§ **Description of the task**: Among the entries below, how many lines contain the string "client"? Only the number, please.

━━━ Extracted records ━━━

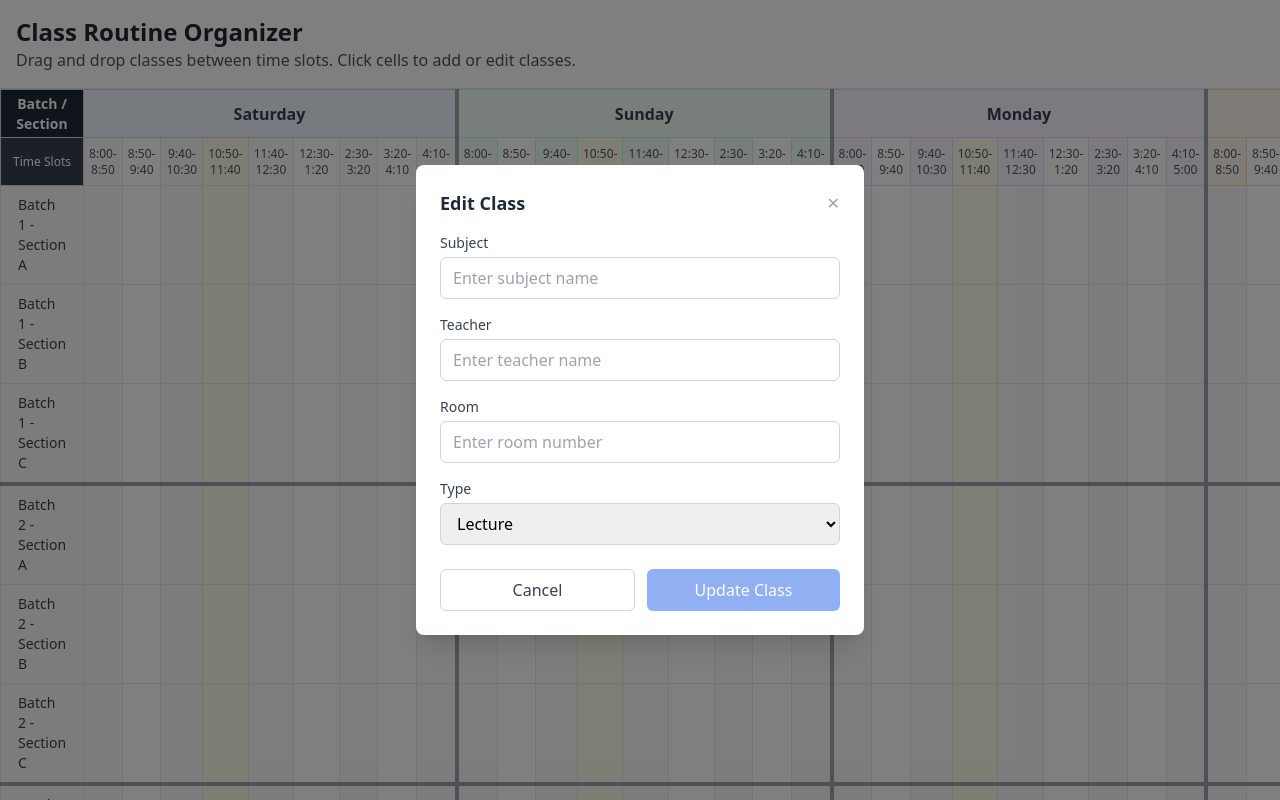
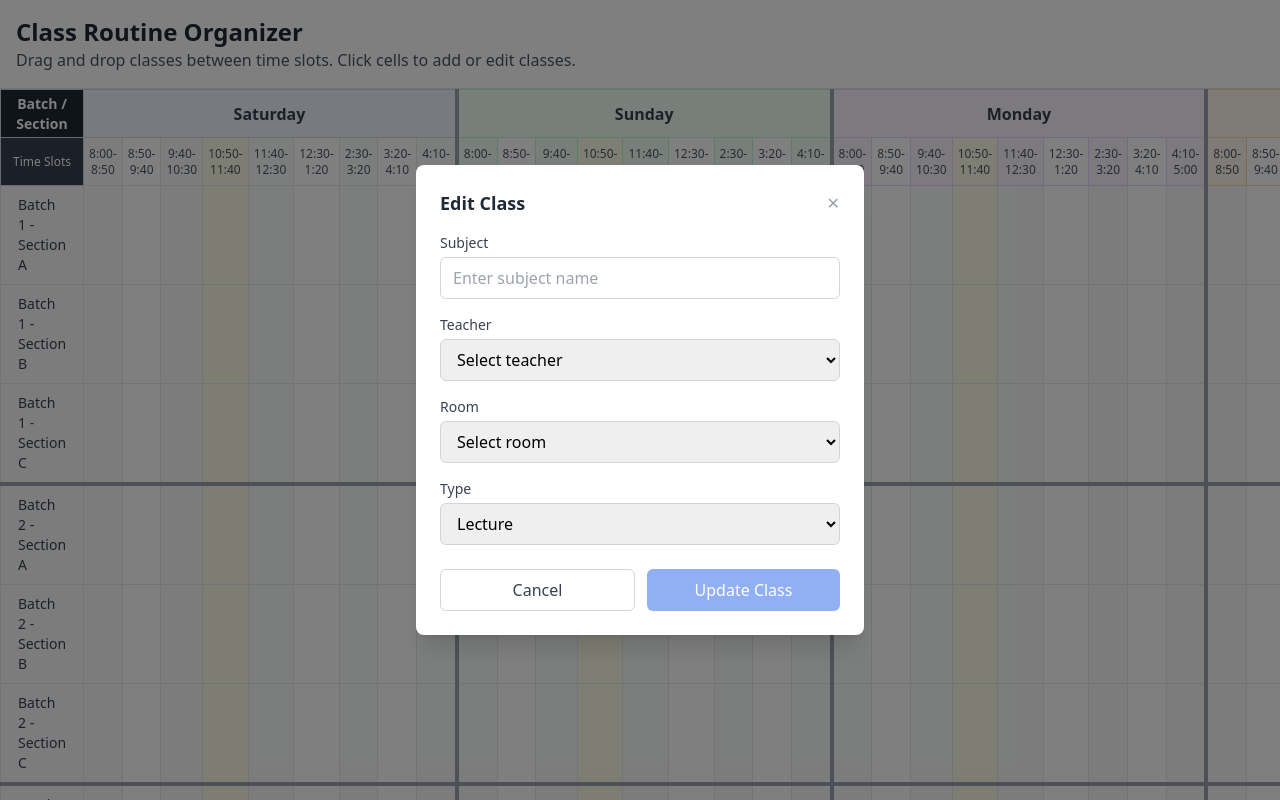
Before and after one commit to sadat2103108/3100--Class-Routine, a React (Vite) app in the folder client/: page / in a window 1280 px wide. Both pictures are taken after a click on the element 102 px from the left and 235 px from the top of the page. Built offline with nearby package versions, Linux system fonts and the light colour scheme.

Commit message:
room and teacher selector

```diff
--- a/client/src/components/ClassRoutine/ClassModal.jsx
+++ b/client/src/components/ClassRoutine/ClassModal.jsx
@@ -66,26 +66,44 @@ const ClassModal = ({
               <label className="block text-sm font-medium text-gray-700 mb-1">
                 Teacher
               </label>
-              <input
-                type="text"
+              <select
                 value={modalData.teacher}
                 onChange={e => setModalData(prev => ({ ...prev, teacher: e.target.value }))}
                 className="w-full px-3 py-2 border border-gray-300 rounded-md focus:outline-none focus:ring-2 focus:ring-blue-500 focus:border-transparent"
-                placeholder="Enter teacher name"
-              />
+              >
+                <option value="">Select teacher</option>
+                <option value="Dr. Ahmed">Dr. Ahmed</option>
+                <option value="Ms. Rahman">Ms. Rahman</option>
+                <option value="Mr. Chowdhury">Mr. Chowdhury</option>
+                <option value="Dr. Islam">Dr. Islam</option>
+                <option value="Ms. Akter">Ms. Akter</option>
+                <option value="Mr. Hossain">Mr. Hossain</option>
+                <option value="Dr. Karim">Dr. Karim</option>
+                <option value="Ms. Sultana">Ms. Sultana</option>
+                <option value="Guest">Guest</option>
+              </select>
             </div>
 
             <div>
               <label className="block text-sm font-medium text-gray-700 mb-1">
                 Room
               </label>
-              <input
-                type="text"
+              <select
                 value={modalData.room}
                 onChange={e => setModalData(prev => ({ ...prev, room: e.target.value }))}
                 className="w-full px-3 py-2 border border-gray-300 rounded-md focus:outline-none focus:ring-2 focus:ring-blue-500 focus:border-transparent"
-                placeholder="Enter room number"
-              />
+              >
+                <option value="">Select room</option>
+                <option value="101">101</option>
+                <option value="102">102</option>
+                <option value="201">201</option>
+                <option value="202">202</option>
+                <option value="301">301</option>
+                <option value="302">302</option>
+                <option value="Lab A">Lab A</option>
+                <option value="Lab B">Lab B</option>
+                <option value="Auditorium">Auditorium</option>
+              </select>
             </div>
 
             <div>
```
Also changed, not shown: client/src/main.tsx (added), client/src/vite-env.d.ts (added), client/vite.config.ts (added).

━━━

§ **Expected answer**: 4